According to Spotify's Mattias Jansson, "Many parts of DevOps culture have pervaded Spotify from its early beginnings." For example, "Backend developers deploy their code in production by themselves, with or without an ops engineer to hold their hand. This in turn, more often than not, encourages the dev in question to think seriously about traditionally operations-focused problem areas such as monitoring, logging, packaging, and availability."
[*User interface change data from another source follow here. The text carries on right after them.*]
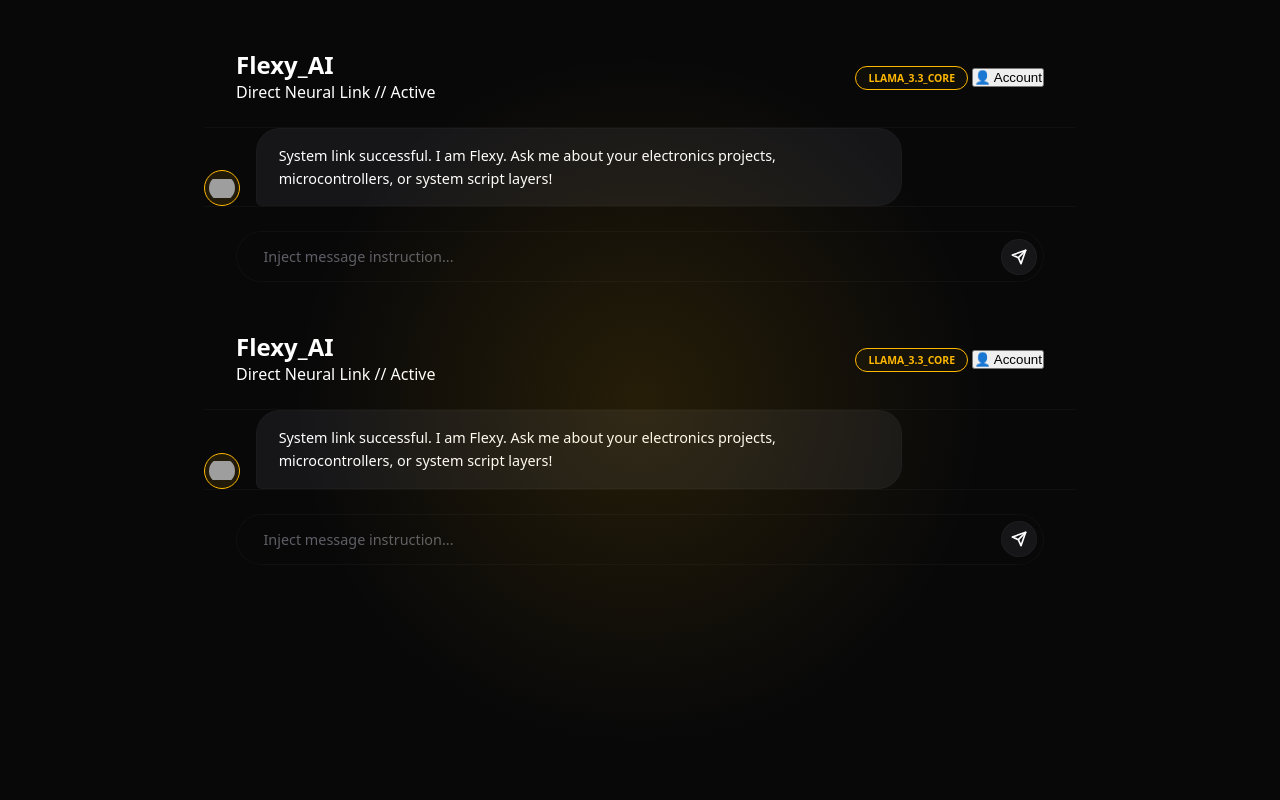
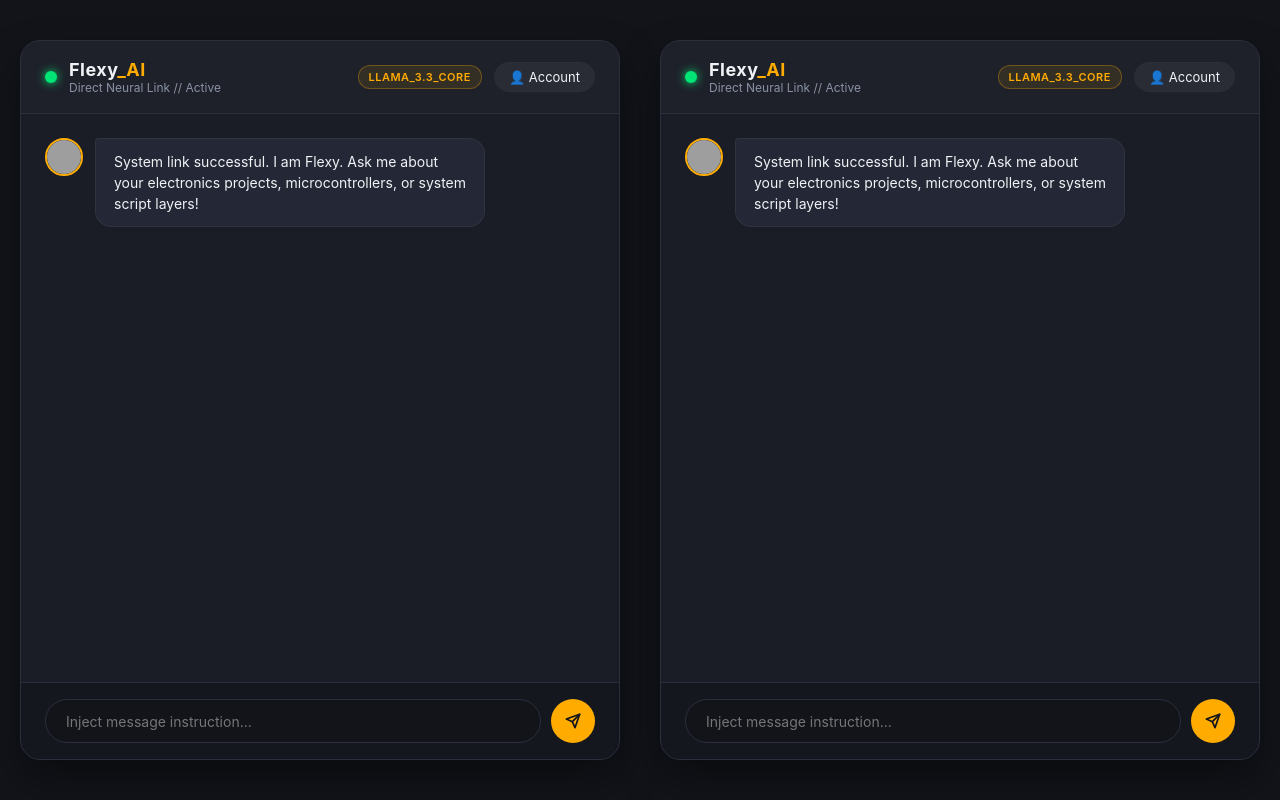
Before and after one commit to witherg033/flexy-bio-chatbot, a Flask app: page / in a window 1280 px wide. Run offline with Flask 3, Linux system fonts and the light colour scheme; grey boxes are pictures that could not be loaded.

Commit message:
Update test.css

```diff
--- a/static/test.css
+++ b/static/test.css
@@ -1,391 +1,239 @@
 /* ==========================================================================
-   1. INDUSTRIAL MATTE BLACK & AMBER YELLOW VARIABLES
+   FLEXY_AI DARK THEME STYLES
    ========================================================================== */
+
 :root {
-    --bg-pure-black: #080809;
-    --bg-matte-dark: #101012;
-    --bg-matte-light: #161619;
-    --bg-card: #1c1c21;
-
-    --accent-yellow: #ffb800;
-    --accent-yellow-glow: rgba(255, 184, 0, 0.12);
-    --accent-green: #00e676;
-
-    --text-primary: #ffffff;
-    --text-secondary: #a3a3ac;
-    --text-muted: #5e5e66;
-
-    --radius-huge: 32px;      /* Matches ToyLand layout rounding */
-    --radius-large: 24px;
-    --radius-pill: 50px;      /* Pill capsules */
+    --bg-dark: #12141a;
+    --card-bg: #1a1d26;
+    --card-border: #2a2e3d;
+    --accent-orange: #ffab00;
+    --accent-hover: #ffd000;
+    --text-main: #f0f2f5;
+    --text-muted: #8b92a5;
+    --user-bubble: #ffab00;
+    --bot-bubble: #242836;
 }
 
-/* ==========================================================================
-   2. GLOBAL CORE RESET & SCREEN LAYOUT
-   ========================================================================== */
 * {
+    box-sizing: border-box;
     margin: 0;
     padding: 0;
-    box-sizing: border-box;
+    font-family: -apple-system, BlinkMacSystemFont, "Segoe UI", Roboto, Helvetica, Arial, sans-serif;
 }
 
 body {
-    background-color: var(--bg-pure-black);
-    color: var(--text-primary);
-    font-family: system-ui, -apple-system, BlinkMacSystemFont, sans-serif;
+    background-color: var(--bg-dark);
+    color: var(--text-main);
     min-height: 100vh;
     display: flex;
-    flex-direction: column; /* Stack header above the content card */
+    justify-content: center;
     align-items: center;
-    padding: 1.5rem 2rem 3rem 2rem;
-    position: relative;
-    overflow-x: hidden;
 }
 
-/* Background Glow Core */
-body::before {
-    content: '';
-    position: absolute;
-    width: 700px;
-    height: 700px;
-    background: radial-gradient(circle, var(--accent-yellow-glow) 0%, transparent 70%);
-    top: 50%;
-    left: 50%;
-    transform: translate(-50%, -50%);
-    pointer-events: none;
-    z-index: 1;
+/* App Fullscreen Container */
+.app-viewport {
+    width: 100vw;
+    height: 100vh;
+    display: flex;
+    justify-content: center;
+    align-items: center;
+    padding: 20px;
 }
 
-/* ==========================================================================
-   3. TOYLAND-STYLE PREMIUM NAVIGATION HEADER
-   ========================================================================== */
-.main-header {
+/* Centered Main Chat Card */
+.chat-card {
     width: 100%;
-    max-width: 950px;
-    background: rgba(16, 16, 18, 0.8);
-    backdrop-filter: blur(20px);
-    border: 1px solid rgba(255, 184, 0, 0.1);
-    border-radius: var(--radius-large);
-    padding: 1rem 1.5rem;
-    margin-bottom: 1.5rem;
-    z-index: 20;
-    box-shadow: 0 10px 30px rgba(0, 0, 0, 0.5);
+    max-width: 900px;
+    height: 90vh;
+    background: var(--card-bg);
+    border: 1px solid var(--card-border);
+    border-radius: 20px;
+    display: flex;
+    flex-direction: column;
+    box-shadow: 0 20px 40px rgba(0, 0, 0, 0.4);
+    overflow: hidden;
 }
 
-.header-container {
+/* Integrated Top Bar */
+.chat-header {
+    padding: 18px 24px;
+    background: rgba(255, 255, 255, 0.02);
+    border-bottom: 1px solid var(--card-border);
     display: flex;
     justify-content: space-between;
     align-items: center;
-    gap: 1.5rem;
-    padding-bottom: 0.85rem;
-    border-bottom: 1px solid rgba(255, 255, 255, 0.04);
 }
 
-/* Logo */
-.logo-area {
+.bot-info {
     display: flex;
     align-items: center;
-    gap: 0.5rem;
-    font-weight: 800;
-    font-size: 1.35rem;
-}
-.logo-icon {
-    font-size: 1.5rem;
-}
-.logo-text .highlight {
-    color: var(--accent-yellow);
+    gap: 12px;
 }
 
-/* Search Bar Area */
-.search-area {
-    flex: 1;
-    max-width: 450px;
-    display: flex;
-    background: var(--bg-pure-black);
-    border: 1px solid rgba(255, 255, 255, 0.05);
-    border-radius: var(--radius-pill);
-    padding: 0.25rem 0.25rem 0.25rem 1.25rem;
-    align-items: center;
+.status-indicator {
+    width: 12px;
+    height: 12px;
+    background-color: #00e676;
+    border-radius: 50%;
+    box-shadow: 0 0 10px #00e676;
 }
-.header-search {
-    flex: 1;
-    background: transparent;
-    border: none;
-    outline: none;
-    color: var(--text-primary);
-    font-size: 0.85rem;
+
+.bot-title {
+    font-size: 18px;
+    font-weight: 700;
+    letter-spacing: 0.5px;
 }
-.header-search::placeholder {
+
+.highlight {
+    color: var(--accent-orange);
+}
+
+.bot-subtext {
+    font-size: 12px;
     color: var(--text-muted);
 }
-.search-btn {
-    background: var(--bg-matte-light);
-    border: none;
-    color: var(--accent-yellow);
-    width: 32px;
-    height: 32px;
-    border-radius: 50%;
+
+.header-controls {
     display: flex;
     align-items: center;
-    justify-content: center;
-    cursor: pointer;
-    transition: transform 0.2s ease;
-}
-.search-btn:hover {
-    transform: scale(1.05);
-}
-
-/* Profile / Cart Actions */
-.header-actions {
-    display: flex;
-    gap: 0.75rem;
-}
-.action-btn {
-    background: transparent;
-    border: 1px solid rgba(255, 255, 255, 0.04);
-    color: var(--text-secondary);
-    padding: 0.5rem 1rem;
-    border-radius: var(--radius-pill);
-    font-size: 0.8rem;
-    font-weight: 600;
-    display: flex;
-    align-items: center;
-    gap: 0.4rem;
-    cursor: pointer;
-}
-.action-btn.active {
-    background: rgba(255, 184, 0, 0.05);
-    border-color: var(--accent-yellow);
-    color: var(--accent-yellow);
-}
-
-/* Category Sub-Navigation */
-.category-nav {
-    display: flex;
-    gap: 0.5rem;
-    padding-top: 0.85rem;
-    overflow-x: auto;
-    scrollbar-width: none; /* Hide scrollbar for clean visual alignment */
-}
-.category-nav::-webkit-scrollbar {
-    display: none;
-}
-.category-nav a {
-    text-decoration: none;
-    color: var(--text-secondary);
-    font-size: 0.8rem;
-    font-weight: 600;
-    padding: 0.45rem 1rem;
-    border-radius: var(--radius-pill);
-    white-space: nowrap;
-    transition: all 0.2s ease;
-}
-.category-nav a:hover {
-    background: var(--bg-matte-light);
-    color: var(--text-primary);
-}
-.category-nav a.active {
-    background: var(--accent-yellow);
-    color: var(--bg-pure-black);
-}
-.category-nav .promo-link {
-    color: var(--accent-green);
-    margin-left: auto;
-}
-
-/* ==========================================================================
-   4. CHAT COMPONENT CONTAINER
-   ========================================================================== */
-.flexy-container {
-    position: relative;
-    z-index: 10;
-    width: 100%;
-    max-width: 950px; /* Aligned to the width of the header */
-    height: 65vh;     /* Proportional height to accommodate header */
-    background: rgba(16, 16, 18, 0.88);
-    backdrop-filter: blur(25px);
-    border: 1px solid rgba(255, 184, 0, 0.1);
-    border-radius: var(--radius-huge);
-    display: flex;
-    overflow: hidden;
-    box-shadow: 0 40px 100px rgba(0, 0, 0, 0.8);
-}
-
-.chatbot-view {
-    flex: 1;
-    display: flex;
-    flex-direction: column;
-}
-
-/* Chat Header */
-.chat-header {
-    padding: 1.5rem 2rem;
-    border-bottom: 1px solid rgba(255, 255, 255, 0.03);
-    display: flex;
-    align-items: center;
-    justify-content: space-between;
-}
-
-.bot-status {
-    display: flex;
-    align-items: center;
-    gap: 0.75rem;
-}
-
-.bot-status h2 {
-    font-size: 1.1rem;
-    font-weight: 700;
-}
-
-.bot-status p {
-    font-size: 0.75rem;
-    color: var(--text-secondary);
-}
-
-.status-indicator.online {
-    width: 8px;
-    height: 8px;
-    border-radius: 50%;
-    background-color: var(--accent-yellow);
-    box-shadow: 0 0 10px var(--accent-yellow);
+    gap: 12px;
 }
 
 .badge-tag {
-    font-size: 0.65rem;
-    border: 1px solid var(--accent-yellow);
-    color: var(--accent-yellow);
-    padding: 0.25rem 0.75rem;
-    border-radius: var(--radius-pill);
-    background: rgba(255, 184, 0, 0.03);
-    font-weight: 700;
+    background: rgba(255, 171, 0, 0.1);
+    color: var(--accent-orange);
+    border: 1px solid rgba(255, 171, 0, 0.3);
+    padding: 4px 10px;
+    border-radius: 20px;
+    font-size: 11px;
+    font-weight: 600;
+    letter-spacing: 0.5px;
 }
 
-/* Messages Box */
-.chat-messages-container {
+.account-btn {
+    background: rgba(255, 255, 255, 0.05);
+    border: 1px solid var(--card-border);
+    color: var(--text-main);
+    padding: 6px 14px;
+    border-radius: 20px;
+    cursor: pointer;
+    font-size: 13px;
+    transition: all 0.2s ease;
+}
+
+.account-btn:hover {
+    background: rgba(255, 255, 255, 0.1);
+    border-color: var(--accent-orange);
+}
+
+/* Chat Scroll Area */
+.chat-messages {
     flex: 1;
+    padding: 24px;
     overflow-y: auto;
-    padding: 2rem;
     display: flex;
     flex-direction: column;
-    gap: 1.5rem;
+    gap: 18px;
 }
 
 .message-row {
     display: flex;
-    gap: 1rem;
+    align-items: flex-start;
+    gap: 12px;
     max-width: 80%;
-    align-items: flex-end;
 }
 
-.message-row.bot { align-self: flex-start; }
 .message-row.user {
     align-self: flex-end;
     flex-direction: row-reverse;
 }
 
 .chat-avatar {
-    width: 36px;
-    height: 36px;
-    background: rgba(255, 184, 0, 0.1);
-    border: 1.5px solid var(--accent-yellow);
+    width: 38px;
+    height: 38px;
     border-radius: 50%;
-    display: flex;
-    align-items: center;
-    justify-content: center;
-    padding: 4px;
-    object-fit: contain;
+    border: 2px solid var(--accent-orange);
+    background: #000;
 }
 
 .message-bubble {
-    padding: 0.95rem 1.35rem;
-    font-size: 0.9rem;
-    line-height: 1.6;
+    padding: 12px 18px;
+    border-radius: 16px;
+    font-size: 14px;
+    line-height: 1.5;
+    word-break: break-word;
 }
 
-.bot .message-bubble {
-    background-color: var(--bg-matte-light);
-    color: var(--text-primary);
-    border-radius: var(--radius-large) var(--radius-large) var(--radius-large) 6px;
-    border: 1px solid rgba(255, 255, 255, 0.02);
+.message-row.bot .message-bubble {
+    background-color: var(--bot-bubble);
+    color: var(--text-main);
+    border-top-left-radius: 4px;
+    border: 1px solid rgba(255, 255, 255, 0.05);
 }
 
-.user .message-bubble {
-    background-color: var(--bg-card);
-    color: var(--text-primary);
-    border-radius: var(--radius-large) var(--radius-large) 6px var(--radius-large);
-    border: 1px solid rgba(255, 184, 0, 0.15);
+.message-row.user .message-bubble {
+    background-color: var(--user-bubble);
+    color: #12141a;
+    font-weight: 600;
+    border-top-right-radius: 4px;
 }
 
-/* Input Dock Box */
+/* Bottom Input Area */
 .chat-input-area {
-    padding: 1.5rem 2rem;
-    border-top: 1px solid rgba(255, 255, 255, 0.03);
+    padding: 16px 24px;
+    background: rgba(0, 0, 0, 0.2);
+    border-top: 1px solid var(--card-border);
 }
 
 .chat-form {
     display: flex;
-    background-color: var(--bg-pure-black);
-    border: 1.5px solid rgba(255, 255, 255, 0.03);
-    border-radius: var(--radius-pill);
-    padding: 0.4rem;
-    align-items: center;
-}
-
-.chat-form:focus-within {
-    border-color: var(--accent-yellow);
-    box-shadow: 0 0 15px var(--accent-yellow-glow);
+    gap: 10px;
 }
 
 .chat-input {
     flex: 1;
-    background: transparent;
-    border: none;
+    background: #12141a;
+    border: 1px solid var(--card-border);
+    border-radius: 30px;
+    padding: 12px 20px;
+    color: var(--text-main);
+    font-size: 14px;
     outline: none;
-    color: var(--text-primary);
-    padding: 0.5rem 1.25rem;
-    font-size: 0.9rem;
-    font-family: inherit;
+    transition: border-color 0.2s ease;
 }
 
-.chat-input::placeholder {
-    color: var(--text-muted);
+.chat-input:focus {
+    border-color: var(--accent-orange);
 }
 
 .chat-send-btn {
-    background-color: var(--bg-matte-light);
-    border: 1.5px solid rgba(255, 255, 255, 0.03);
-    color: var(--text-primary);
-    width: 36px;
-    height: 36px;
+    background: var(--accent-orange);
+    color: #12141a;
+    border: none;
+    width: 44px;
+    height: 44px;
     border-radius: 50%;
     display: flex;
     align-items: center;
     justify-content: center;
     cursor: pointer;
+    transition: transform 0.2s ease, background-color 0.2s ease;
 }
 
 .chat-send-btn:hover {
-    background-color: var(--accent-yellow);
-    color: var(--bg-pure-black);
+    background-color: var(--accent-hover);
+    transform: scale(1.05);
 }
 
-.chat-messages-container::-webkit-scrollbar { width: 5px; }
-.chat-messages-container::-webkit-scrollbar-thumb {
-    background-color: rgba(255, 255, 255, 0.04);
-    border-radius: 10px;
-}
-/* ==========================================================================
-   7. MODAL OVERLAY AND LOGIN FORM CARD
-   ========================================================================== */
+/* Authorization Modal Overlay */
 .login-modal-overlay {
     position: fixed;
     top: 0;
     left: 0;
     width: 100vw;
     height: 100vh;
-    background: rgba(0, 0, 0, 0.8);
-    backdrop-filter: blur(12px);
-    z-index: 100;
+    background: rgba(0, 0, 0, 0.7);
+    backdrop-filter: blur(5px);
     display: flex;
     justify-content: center;
     align-items: center;
```
Also changed, not shown: other parts of static/test.css (+35 -60 lines).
Over time, the DevOps approach has helped the IT team learn a number of lessons, and "one of the most important is the value of aligning the goals of Dev and Ops," says Jansson. "Get them to work side-by-side, give them space to learn from each other. By getting the two groups to communicate regularly, the developer will have a chance at understanding the reasons why Ops need to act a blocker at times- and will learn how to plan ahead and produce changes in alignment with the requirements of the Operational environment. Also, once Ops start to see their hardware and the services running on them as malleable datastructures which one can apply code upon, the developer suddenly has a different reach- he/she will be able to affect not just the code as it exists in packages, but will have much more flexibility on how the packages are applied in production."